Posted By Josh Tolentino On February 23, 2011 @ 3:42 pm In Games,Video Games | No Comments

Stacking

Release Date: February 7, 2011
Platform: Xbox LIVE Arcade, PlayStation Network (Version Reviewed)
Developer: Double Fine
Publisher: THQ
Genre: Puzzle Adventure
ESRB: E10+

CLR Rating:


Double Fine’s Downloadable Proves
Well-Stacked with Imagination

It’s common knowledge amongst both gamers and game developers that some things just sell when it comes to games. Combat, gunplay, swords, sorcery, and the ever-appealing heroic quest. Science fiction soldiery, dragon-filled dungeons, and the ruins of civilization following the undead-nuclear-communist apocalypse. All of these settings and conventions are safe, familiar, and simply work.

Thank goodness then, for Double Fine games and its penchant for memory loss. Their latest effort, Stacking, is the product of “Amnesia Fortnights,” a periodic in-studio effort to simply “forget” what it is that makes games work and sell, and to come up with fresh, pioneering ideas that tickle fancies and inspire innovation.

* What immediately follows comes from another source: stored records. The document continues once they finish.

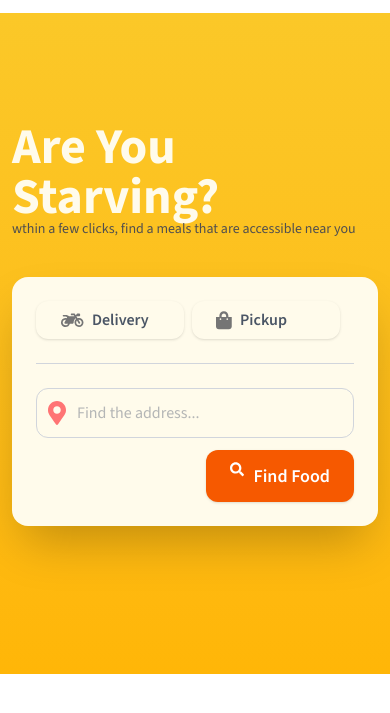
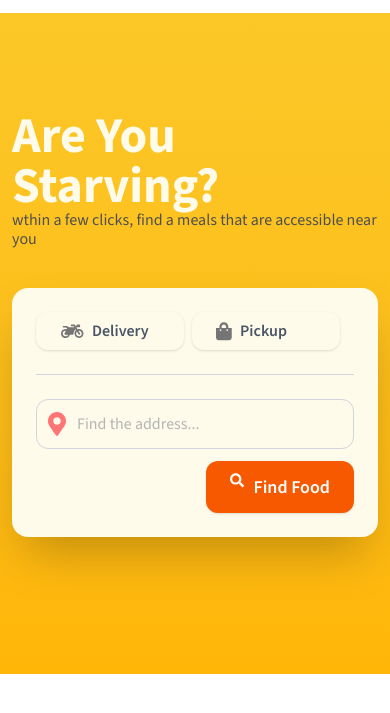
Before and after one commit to rjammarafzal/food-shop, a website: page index.html in a window 390 px wide. Shown: the part 99-812 px from the top of the page. Drawn offline with nearby package versions, Linux system fonts and the light colour scheme.

Commit message:
sixe text incrrease

```diff
--- a/index.html
+++ b/index.html
@@ -87,7 +87,7 @@
               >
                 Are You Starving?
               </h1>
-              <p class=" text-[14px] lg:text-[22px] text-[#504F4F] leading-[120%]">
+              <p class=" text-[15px] lg:text-[22px] text-[#504F4F] leading-[120%]">
                 wthin a few clicks, find a meals that are accessible near you
               </p>
             </div>
```
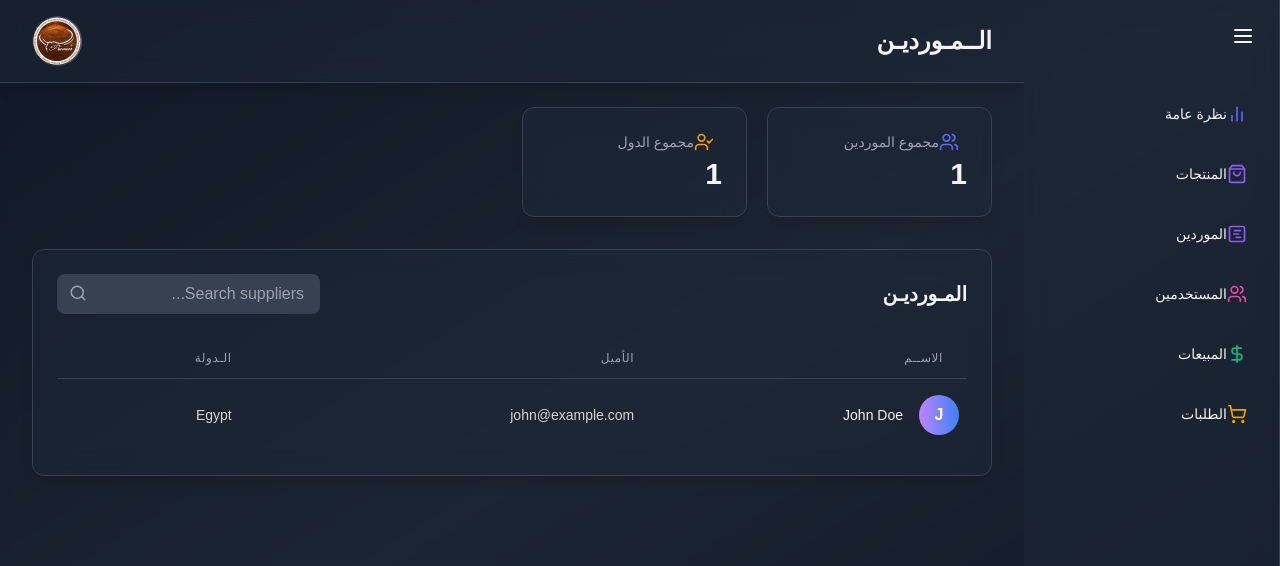
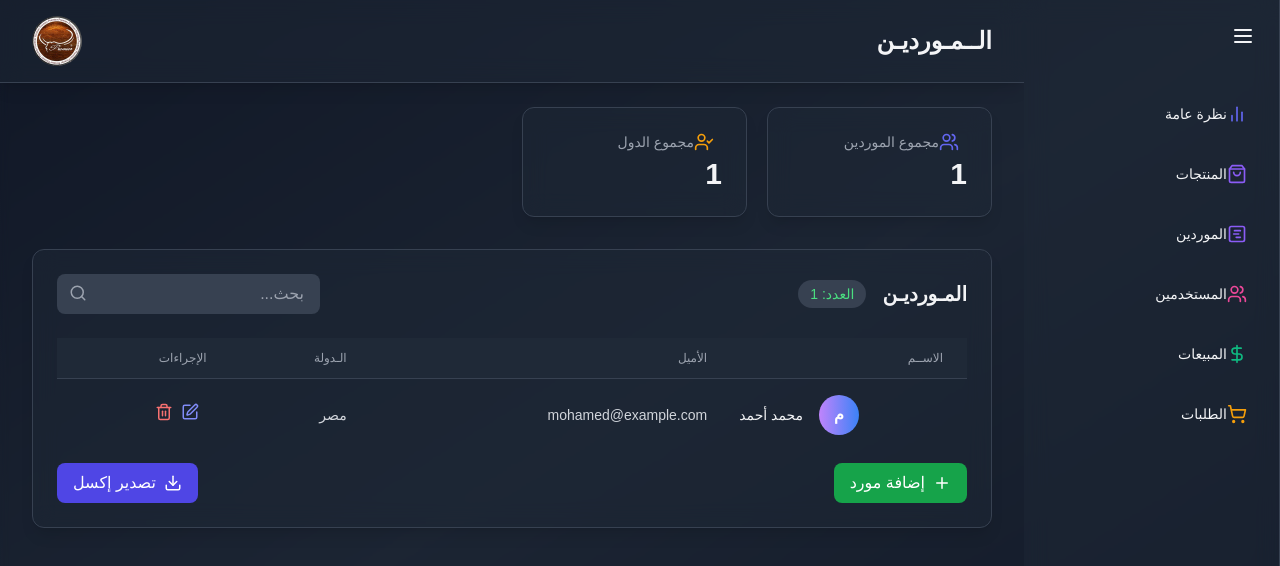
Before and after one commit to hazem257/PremierStore, a React (Vite) app: page /suppliers in a window 1280 px wide. Shown: the top 566 px of the page. Built offline with nearby package versions, Linux system fonts and the light colour scheme; a web font is replaced by a local one.

Commit message:
Update SuppliersTable.jsx

```diff
--- a/src/components/suppliers/SuppliersTable.jsx
+++ b/src/components/suppliers/SuppliersTable.jsx
@@ -1,93 +1,320 @@
 import { useState } from "react";
 import { motion } from "framer-motion";
-import { Search } from "lucide-react";
+import { Search, Edit, Trash2, Plus, Download } from "lucide-react";
+import { utils, writeFile } from "xlsx-js-style";
 
-const SuppliersTable = [
-  { id: 1, name: "John Doe", email: "john@example.com", country: "Egypt" },
+const COUNTRIES = [
+  "مصر",
+  "السعودية",
+  "الإمارات",
+  "الجزائر",
+  "المغرب",
+  "العراق",
+  "الكويت",
+  "قطر",
+  "عُمان",
+  "لبنان",
+  "سوريا",
+  "الأردن",
+  "اليمن",
+  "ليبيا",
+  "تونس",
+  "السودان",
+  "الصومال",
+  "موريتانيا",
+  "البحرين",
+  "فلسطين"
+];
+
+const initialSuppliers = [
+  { id: 1, name: "محمد أحمد", email: "mohamed@example.com", country: "مصر" },
 ];
 
 const SupplierTable = () => {
   const [searchTerm, setSearchTerm] = useState("");
-  const [filteredSuppliers, setFilteredSuppliers] = useState(SuppliersTable);
+  const [suppliers, setSuppliers] = useState(initialSuppliers);
+  const [editingSupplier, setEditingSupplier] = useState(null);
+  const [showAddModal, setShowAddModal] = useState(false);
+  const [editedData, setEditedData] = useState({});
+  const [newSupplier, setNewSupplier] = useState({
+    name: "",
+    email: "",
+    country: "",
+  });
 
-  const handleSearch = (e) => {
-    const term = e.target.value.toLowerCase();
-    setSearchTerm(term);
-    const filtered = SuppliersTable.filter(
-      (supp) =>
-        supp.name.toLowerCase().includes(term) ||
-        supp.email.toLowerCase().includes(term)
-    );
-    setFilteredSuppliers(filtered);
+  // Handlers
+  const handleSearch = (e) => setSearchTerm(e.target.value.toLowerCase());
+
+  const handleDelete = (supplierId) =>
+    setSuppliers(suppliers.filter(supp => supp.id !== supplierId));
+
+  const handleEdit = (supplier) => {
+    setEditingSupplier(supplier);
+    setEditedData({...supplier});
   };
+
+  const handleSaveEdit = () => {
+    setSuppliers(suppliers.map(s =>
+      s.id === editingSupplier.id ? {...editedData} : s
+    ));
+    setEditingSupplier(null);
+  };
+
+  const handleAdd = () => {
+    setShowAddModal(true);
+    setNewSupplier({ name: "", email: "", country: "" });
+  };
+
+  const handleSaveNew = () => {
+    if (!newSupplier.name || !newSupplier.email || !newSupplier.country) return;
+
+    const newId = Math.max(...suppliers.map(s => s.id)) + 1;
+    setSuppliers([...suppliers, {...newSupplier, id: newId}]);
+    setShowAddModal(false);
+  };
+
+  const handleCountryChange = (e, isEditModal = false) => {
+    const value = e.target.value;
+    isEditModal
+      ? setEditedData({...editedData, country: value})
+      : setNewSupplier({...newSupplier, country: value});
+  };
+
+  // Export to Excel
+  const handleExportExcel = () => {
+    const data = [
+      ["الاسم", "البريد الإلكتروني", "الدولة"],
+      ...suppliers.map(supp => [supp.name, supp.email, supp.country])
+    ];
+
+    const ws = utils.aoa_to_sheet(data);
+    const wb = utils.book_new();
+    utils.book_append_sheet(wb, ws, "الموردين");
+
+    // تنسيق العناوين
+    const headerStyle = {
+      font: { bold: true, color: { rgb: "FFFFFF" } },
+      fill: { fgColor: { rgb: "4F46E5" } },
+      alignment: { horizontal: "center" }
+    };
+
+    for (let col = 0; col < data[0].length; col++) {
+      const cell = utils.encode_cell({ r: 0, c: col });
+      ws[cell].s = headerStyle;
+    }
+
+    // تحديد عرض الأعمدة
+    ws['!cols'] = [{ wch: 25 }, { wch: 30 }, { wch: 20 }];
+
+    writeFile(wb, "الموردين.xlsx");
+  };
+
+  // Filtered Data
+  const filteredSuppliers = suppliers.filter(supp =>
+    supp.name.toLowerCase().includes(searchTerm) ||
+    supp.email.toLowerCase().includes(searchTerm) ||
+    supp.country.toLowerCase().includes(searchTerm)
+  );
 
   return (
     <motion.div
-      className='bg-gray-800 bg-opacity-50 backdrop-blur-md shadow-lg rounded-xl p-6 border border-gray-700'
+      className="bg-gray-800 bg-opacity-50 backdrop-blur-md shadow-lg rounded-xl p-6 border border-gray-700"
       initial={{ opacity: 0, y: 20 }}
       animate={{ opacity: 1, y: 0 }}
       transition={{ delay: 0.2 }}
     >
-      <div className='flex justify-between items-center mb-6'>
-        <h2 className='text-xl font-semibold text-gray-100'>المـورديـن</h2>
-        <div className='relative'>
-          <input
-            type='text'
-            placeholder='Search suppliers...'
-            className='bg-gray-700 text-white placeholder-gray-400 rounded-lg pl-10 pr-4 py-2 focus:outline-none focus:ring-2 focus:ring-blue-500'
-            value={searchTerm}
-            onChange={handleSearch}
-          />
-          <Search className='absolute left-3 top-2.5 text-gray-400' size={18} />
+      {/* Add Modal */}
+      {showAddModal && (
+        <div className="fixed inset-0 bg-black bg-opacity-50 flex items-center justify-center z-50">
+          <div className="bg-gray-800 p-6 rounded-lg w-96">
+            <h3 className="text-xl mb-4 text-white">إضافة مورد جديد</h3>
+            <div className="space-y-4">
+              <input
+                type="text"
+                placeholder="الاسم"
+                value={newSupplier.name}
+                onChange={(e) => setNewSupplier({...newSupplier, name: e.target.value})}
+                className="bg-gray-700 text-white p-2 rounded w-full"
+              />
+              <input
+                type="email"
+                placeholder="البريد الإلكتروني"
+                value={newSupplier.email}
+                onChange={(e) => setNewSupplier({...newSupplier, email: e.target.value})}
+                className="bg-gray-700 text-white p-2 rounded w-full"
+              />
+              <select
+                value={newSupplier.country}
+                onChange={(e) => handleCountryChange(e)}
+                className="bg-gray-700 text-white p-2 rounded w-full"
+              >
+                <option value="">اختر الدولة</option>
+                {COUNTRIES.map(country => (
+                  <option key={country} value={country}>{country}</option>
+                ))}
+              </select>
+            </div>
+            <div className="flex justify-end gap-2 mt-4">
+              <button
+                onClick={() => setShowAddModal(false)}
+                className="px-4 py-2 bg-gray-600 text-white rounded hover:bg-gray-700"
+              >
+                إلغاء
+              </button>
+              <button
+                onClick={handleSaveNew}
+                className="px-4 py-2 bg-green-600 text-white rounded hover:bg-green-700"
+              >
+                إضافة
+              </button>
+            </div>
+          </div>
+        </div>
+      )}
+
+      {/* Edit Modal */}
+      {editingSupplier && (
+        <div className="fixed inset-0 bg-black bg-opacity-50 flex items-center justify-center z-50">
+          <div className="bg-gray-800 p-6 rounded-lg w-96">
+            <h3 className="text-xl mb-4 text-white">تعديل المورد</h3>
+            <div className="space-y-4">
+              <input
+                type="text"
+                value={editedData.name}
+                onChange={(e) => setEditedData({...editedData, name: e.target.value})}
+                className="bg-gray-700 text-white p-2 rounded w-full"
+              />
+              <input
+                type="email"
+                value={editedData.email}
+                onChange={(e) => setEditedData({...editedData, email: e.target.value})}
+                className="bg-gray-700 text-white p-2 rounded w-full"
+              />
+              <select
+                value={editedData.country}
+                onChange={(e) => handleCountryChange(e, true)}
+                className="bg-gray-700 text-white p-2 rounded w-full"
+              >
+                {COUNTRIES.map(country => (
+                  <option key={country} value={country}>{country}</option>
+                ))}
+              </select>
+            </div>
+            <div className="flex justify-end gap-2 mt-4">
+              <button
+                onClick={() => setEditingSupplier(null)}
+                className="px-4 py-2 bg-gray-600 text-white rounded hover:bg-gray-700"
+              >
+                إلغاء
+              </button>
+              <button
+                onClick={handleSaveEdit}
+                className="px-4 py-2 bg-blue-600 text-white rounded hover:bg-blue-700"
+              >
+                حفظ
+              </button>
+            </div>
+          </div>
+        </div>
+      )}
+
+      {/* Header Section */}
+      <div className="flex justify-between items-center mb-6">
+        <div className="flex items-center gap-4">
+          <h2 className="text-xl font-semibold text-gray-100">المـورديـن</h2>
+          <span className="bg-gray-700 text-green-400 px-3 py-1 rounded-full text-sm">
+            العدد: {suppliers.length}
+          </span>
+        </div>
+
+        <div className="flex items-center gap-4">
+
+          <div className="relative">
+            <input
+              type="text"
+              placeholder="بحث..."
+              className="bg-gray-700 text-white placeholder-gray-400 rounded-lg pl-10 pr-4 py-2 focus:outline-none focus:ring-2 focus:ring-blue-500"
+              value={searchTerm}
+              onChange={handleSearch}
+            />
+            <Search className="absolute left-3 top-2.5 text-gray-400" size={18} />
+          </div>
         </div>
       </div>
 
-      <div className='overflow-x-auto '>
-        <table className='min-w-full divide-y divide-gray-700 '>
-          <thead>
+      {/* Table */}
+      <div className="overflow-x-auto">
+        <table className="min-w-full divide-y divide-gray-700">
+          <thead className="bg-gray-800">
             <tr>
-              <th className='px-6 py-3 text-right text-xs font-medium text-gray-400 uppercase tracking-wider'>
-                الاســم
-              </th>
-              <th className='px-6 py-3 text-right text-xs font-medium text-gray-400 uppercase tracking-wider'>
-                الأميل
-              </th>
-              <th className='px-6 py-3 text-right text-xs font-medium text-gray-400 uppercase tracking-wider'>
-                الـدولة
-              </th>
+              <th className="px-6 py-3 text-right text-xs font-medium text-gray-400 uppercase">الاســم</th>
+              <th className="px-6 py-3 text-right text-xs font-medium text-gray-400 uppercase">الأميل</th>
+              <th className="px-6 py-3 text-right text-xs font-medium text-gray-400 uppercase">الـدولة</th>
+              <th className="px-6 py-3 text-right text-xs font-medium text-gray-400 uppercase">الإجراءات</th>
             </tr>
           </thead>
-          <tbody className='divide-y divide-gray-700  '>
-            {filteredSuppliers.map((supp) => (
+
+          <tbody className="divide-y divide-gray-700">
+            {filteredSuppliers.map(supp => (
               <motion.tr
                 key={supp.id}
                 initial={{ opacity: 0 }}
                 animate={{ opacity: 1 }}
                 transition={{ duration: 0.3 }}
+                className="hover:bg-gray-800 transition-colors"
               >
-                <td className='px-2 py-4 whitespace-nowrap flex '>
-                  <div className='flex items-center justify-end'>
-                    <div className='flex-shrink-0 h-10 w-10'>
-                      <div className='h-10 w-10 rounded-full bg-gradient-to-r from-purple-400 to-blue-500 flex items-center justify-center text-white font-semibold'>
+                <td className="px-2 py-4">
+                  <div className="flex items-center justify-end">
+                    <div className="flex-shrink-0 h-10 w-10">
+                      <div className="h-10 w-10 rounded-full bg-gradient-to-r from-purple-400 to-blue-500 flex items-center justify-center text-white font-semibold">
                         {supp.name.charAt(0)}
                       </div>
                     </div>
-                    <div className='mr-4 '>
-                      <div className='text-sm font-medium text-gray-100'>{supp.name}</div>
+                    <div className="mr-4">
+                      <div className="text-sm font-medium text-gray-100">{supp.name}</div>
                     </div>
                   </div>
                 </td>
-                <td className='px-6 py-4 whitespace-nowrap text-right'>
-                  <div className='text-sm text-gray-300'>{supp.email}</div>
-                </td>
-                <td className='px-6 py-4 whitespace-nowrap text-right'>
-                  <div className='text-sm text-gray-300'>{supp.country}</div>
+                <td className="px-6 py-4 text-right text-sm text-gray-300">{supp.email}</td>
+                <td className="px-6 py-4 text-right text-sm text-gray-300">{supp.country}</td>
+                <td className="px-6 py-4 text-right">
+                  <button
+                    onClick={() => handleEdit(supp)}
+                    className="text-indigo-400 hover:text-indigo-300 mx-2"
+                  >
+                    <Edit size={18} />
+                  </button>
+                  <button
+                    onClick={() => handleDelete(supp.id)}
+                    className="text-red-400 hover:text-red-300"
+                  >
+                    <Trash2 size={18} />
+                  </button>
                 </td>
               </motion.tr>
             ))}
           </tbody>
         </table>
       </div>
+      <center>
+      <div className=" btn-cont">
+      <button
+              onClick={handleAdd}
+              className="bg-green-600 hover:bg-green-700 text-white px-4 py-2 rounded-lg flex items-center gap-2"
+            >
+              <Plus size={18} />
+              إضافة مورد
+            </button>
+            <button
+              onClick={handleExportExcel}
+              className="bg-indigo-600 hover:bg-indigo-700 text-white px-4 py-2 rounded-lg flex items-center gap-2"
+            >
+              <Download size={18} />
+              تصدير إكسل
+            </button>
+
+          </div>
+          </center>
     </motion.div>
   );
 };
```
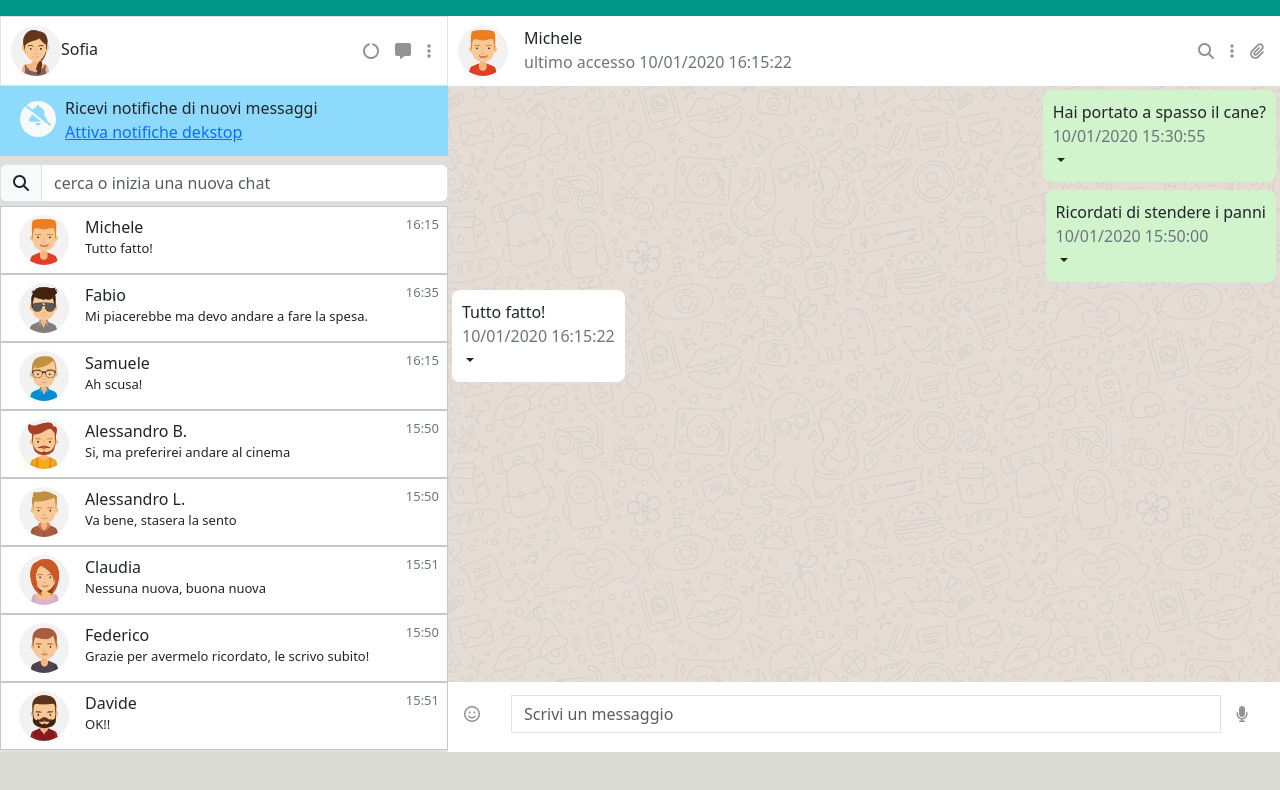
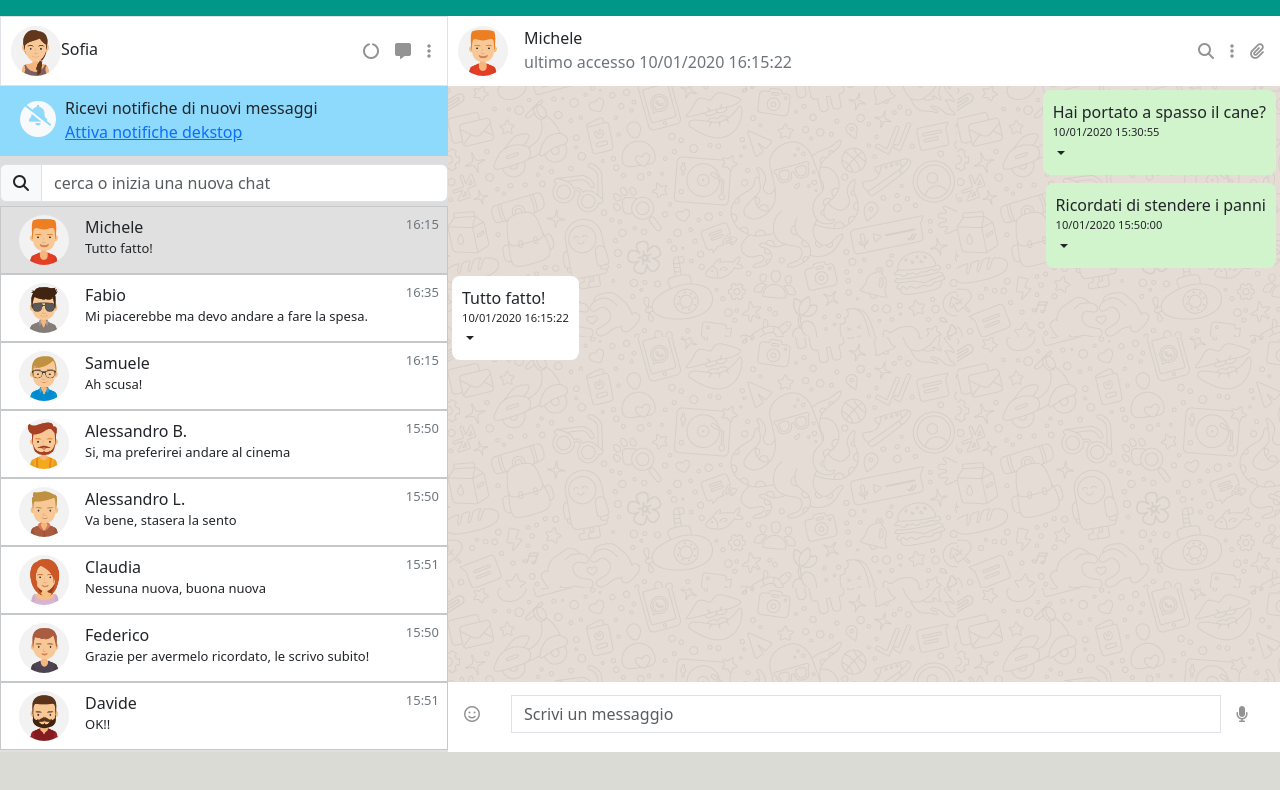
Before and after one commit to MathiasChirivi/vue-boolzapp, a plain HTML site: page index.html in a window 1280 px wide. Drawn offline with nearby package versions, Linux system fonts and the light colour scheme.

Commit message:
fix code

```diff
--- a/css/style.css
+++ b/css/style.css
@@ -93,8 +93,11 @@ body{
 }
 
 .chatStyle:hover {
-    background-color: rgb(156, 156, 156);
-    color: white;
+    background-color: #EEEEEE;
+}
+
+.chatStyle.activeContact{
+    background-color: #E0E0E0;
 }
 
 /* RIGHT */
@@ -104,13 +107,17 @@ main {
 
 .partMessages {
     border: 0.5px solid rgb(168, 168, 168);
+}
 
+.textDate{
+    font-size: 0.7rem;
 }
 
 .chatMessages {
     background-image: url(../img/mine.jpg);
     height: calc(100% - 140px);
     overflow: auto;
+    position: relative;
 }
 
 .receivedMessage {
--- a/index.html
+++ b/index.html
@@ -58,7 +58,7 @@
             <!-- CHATLIST  -->
             <div class="contactsLeft">
                 <div v-for="(element, index) in contacts" @click="changeChat(index)">
-                    <div class=" border border-secondary-subtle d-flex chatStyle p-2"
+                    <div class=" border border-secondary-subtle d-flex chatStyle p-2" :class="getContactClass(index)"
                         v-if="element.name.toLowerCase().includes(searchNameContact)">
                         <img class="myProfile " :src="element.avatar" alt="">
                         <div class="d-flex flex-column px-3 ">
@@ -105,7 +105,7 @@
                     <div
                         :class="(element.status == 'received') ? 'receivedMessage d-flex flex-column rounded-3' : 'sentMessage borderLikeWhtssentMessage d-flex flex-column rounded-3'">
                         {{element.message}}
-                        <div class="text-secondary">
+                        <div class="textDate">
                             {{element.date}}
                         </div>
                         <div class="dropdown-toggle" data-bs-toggle="dropdown" aria-expanded="false">
--- a/js/main.js
+++ b/js/main.js
@@ -228,6 +228,9 @@ createApp({
                 }
             });
         },
+        getContactClass(index){
+            return (this.currentIndex == index) ? "activeContact" : "";
+        },
         // REMOVE MESSAGE
         removeMessage(index){
             this.contacts[this.currentIndex].messages.splice(index,1);
```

And it shows. No one will mistake Stacking for an exercise in modern military semi-simulation or, for that matter, any other adolescent power fantasy so often pandered to by the industry’s marquee titles.

Yet another take on modern warfare this game is not.

Set against the background of the Industrial Revolution, Stacking puts players in the role of Charlie Blackmore, the littlest member of the Blackmore family, as he goes off to save his siblings from slavery at the hands of The Baron, a dastardly industrialist. It sounds like a rather bleak story, but Double Fine plays it effectively for chuckles and witty, light-hearted humor. A difficult proposition, considering the story involves such bleak concepts as rapacious plutocrats, child labor, and the working man’s burden.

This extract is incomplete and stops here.